This morning the Council of Canadians joined with Canadian allies — the Canadian Union of Public Employees, the National Farmers Union, the Indigenous Environmental Network, ATTAC-Quebec, Alternatives — and European allies — Friends of the Earth Europe, the UK Tar Sands Network, La Via Campesina Europe — in front of the European Commission headquarters in Brussels to denounce the Canada-EU Comprehensive Economic and Trade Agreement and the tar sands.
My message this morning:
The Council of Canadians is here today to say that you can’t address the climate crisis we face without also addressing trade deals. We cannot have climate justice and water justice without trade justice.
We are demanding that Canadian and European negotiators step back from the CETA talks, that they stop them, and that this whole enterprise go to parliaments and to public consultations for full disclosure and debate.
We know that the European Parliament voted last spring expressing concern about the carbon impact of the tar sands, as well as their impact on water and Indigenous peoples.
We know that the European Commission’s sustainability impact assessment of CETA says that the deal would promote more European investment in the tar sands, more extraction, more imports to Europe, more environmental destruction.
We also know that the European Union wants Canada to commit to deeper emission reductions to address climate change.
Already Canada’s climate policy is driven by allowing for expansion of the tar sands. So is Canada’s trade policy. And CETA, of course, is a big part of that. CETA equals more tar sands, more climate carnage.
CETA could provide an investor-state tool that allows corporations to sue over public policy for the public good. Canada has paid more than $150 million to corporations due to a similar provision in NAFTA.
CETA could be used by corporations to limit government actions to limit the tar sands, even to stop government policy limiting the enormous use of water by the corporations in the tar sands.

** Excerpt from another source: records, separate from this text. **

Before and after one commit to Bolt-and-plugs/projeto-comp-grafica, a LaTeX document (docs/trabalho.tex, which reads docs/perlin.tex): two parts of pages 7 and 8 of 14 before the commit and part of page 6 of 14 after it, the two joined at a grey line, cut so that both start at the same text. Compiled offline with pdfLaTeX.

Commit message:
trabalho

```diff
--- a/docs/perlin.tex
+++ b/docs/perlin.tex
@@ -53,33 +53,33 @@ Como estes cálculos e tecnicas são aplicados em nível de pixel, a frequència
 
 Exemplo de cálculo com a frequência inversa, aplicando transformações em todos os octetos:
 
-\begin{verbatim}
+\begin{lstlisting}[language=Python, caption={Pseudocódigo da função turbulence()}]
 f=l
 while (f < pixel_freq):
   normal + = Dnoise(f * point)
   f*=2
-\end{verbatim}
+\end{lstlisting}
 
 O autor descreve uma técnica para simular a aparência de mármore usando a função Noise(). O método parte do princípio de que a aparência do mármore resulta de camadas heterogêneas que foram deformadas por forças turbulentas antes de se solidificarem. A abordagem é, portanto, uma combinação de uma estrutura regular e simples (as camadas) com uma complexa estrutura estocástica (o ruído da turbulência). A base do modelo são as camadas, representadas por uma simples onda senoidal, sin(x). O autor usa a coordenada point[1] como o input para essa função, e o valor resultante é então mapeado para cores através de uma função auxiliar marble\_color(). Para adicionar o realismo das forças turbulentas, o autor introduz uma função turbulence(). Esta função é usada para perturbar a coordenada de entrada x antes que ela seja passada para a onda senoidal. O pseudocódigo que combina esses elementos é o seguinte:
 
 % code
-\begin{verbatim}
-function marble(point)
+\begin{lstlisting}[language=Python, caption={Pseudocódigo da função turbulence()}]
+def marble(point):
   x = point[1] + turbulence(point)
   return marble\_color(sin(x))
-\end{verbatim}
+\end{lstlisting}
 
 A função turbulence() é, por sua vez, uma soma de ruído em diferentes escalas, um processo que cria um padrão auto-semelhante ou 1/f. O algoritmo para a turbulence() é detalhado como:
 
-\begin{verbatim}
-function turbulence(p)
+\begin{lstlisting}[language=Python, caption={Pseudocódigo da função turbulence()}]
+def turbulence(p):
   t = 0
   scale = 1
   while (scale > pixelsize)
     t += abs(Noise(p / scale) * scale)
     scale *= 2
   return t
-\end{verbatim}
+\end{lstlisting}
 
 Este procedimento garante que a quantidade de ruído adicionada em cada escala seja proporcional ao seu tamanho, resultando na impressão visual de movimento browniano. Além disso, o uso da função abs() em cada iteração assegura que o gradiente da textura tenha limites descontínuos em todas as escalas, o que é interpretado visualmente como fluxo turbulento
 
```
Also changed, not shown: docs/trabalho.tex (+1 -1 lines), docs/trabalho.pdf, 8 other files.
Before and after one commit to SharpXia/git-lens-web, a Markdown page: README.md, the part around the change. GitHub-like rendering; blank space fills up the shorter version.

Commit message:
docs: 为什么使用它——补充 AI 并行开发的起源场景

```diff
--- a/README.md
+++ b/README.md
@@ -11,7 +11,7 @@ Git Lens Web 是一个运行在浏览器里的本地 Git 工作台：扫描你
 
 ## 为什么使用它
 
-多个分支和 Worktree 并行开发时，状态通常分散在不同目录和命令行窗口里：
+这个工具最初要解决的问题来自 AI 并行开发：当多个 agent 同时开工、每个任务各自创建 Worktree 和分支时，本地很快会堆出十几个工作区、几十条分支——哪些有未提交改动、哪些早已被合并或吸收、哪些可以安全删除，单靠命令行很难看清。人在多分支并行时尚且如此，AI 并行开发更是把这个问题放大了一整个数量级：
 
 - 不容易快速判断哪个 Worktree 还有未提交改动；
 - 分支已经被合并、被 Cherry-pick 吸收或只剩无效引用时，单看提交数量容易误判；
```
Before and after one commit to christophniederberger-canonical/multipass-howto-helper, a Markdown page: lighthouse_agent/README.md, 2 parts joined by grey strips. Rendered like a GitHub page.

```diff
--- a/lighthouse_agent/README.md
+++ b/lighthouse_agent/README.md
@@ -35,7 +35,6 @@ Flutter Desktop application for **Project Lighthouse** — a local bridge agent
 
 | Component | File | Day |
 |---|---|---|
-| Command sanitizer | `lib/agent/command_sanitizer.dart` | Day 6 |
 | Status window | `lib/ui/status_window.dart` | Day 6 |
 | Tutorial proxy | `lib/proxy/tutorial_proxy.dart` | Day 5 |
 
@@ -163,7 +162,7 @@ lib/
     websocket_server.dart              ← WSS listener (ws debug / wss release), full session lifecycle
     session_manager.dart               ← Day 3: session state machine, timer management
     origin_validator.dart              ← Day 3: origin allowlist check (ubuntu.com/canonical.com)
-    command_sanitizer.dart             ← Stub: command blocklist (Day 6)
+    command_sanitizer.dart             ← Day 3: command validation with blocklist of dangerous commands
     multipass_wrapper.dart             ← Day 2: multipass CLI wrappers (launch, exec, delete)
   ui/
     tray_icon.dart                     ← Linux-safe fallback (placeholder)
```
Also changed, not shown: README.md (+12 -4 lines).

Canada has already broken its legally binding commitments with the Kyoto Protocol. Canada had pledged under Kyoto to a 6 per cent reduction in emissions below 1990 levels by 2012. Between 1990 and 2007 Canada’s emissions increased about 26 per cent
Canada was active at the recent Cancun climate conference in killing binding emissions in the second phase of the Kyoto Protocol.
And Canada’s so-called emission reduction targets — in lock-step with the American targets — actually equal an increase in emission to 2020. Our target of 17 perc ent below 2005 levels by 2020 — which we have no plan to implement – is really a 2.5 per cent increase over 1990 levels.
This is all related to our government’s commitment to the tar sands. The Harper government sees CETA as a tool to further this agenda.
Stop the negotiations, stop CETA, Europe out of the tar sands!
Brent Patterson, Director of Campaigns and Communications, Council of Canadians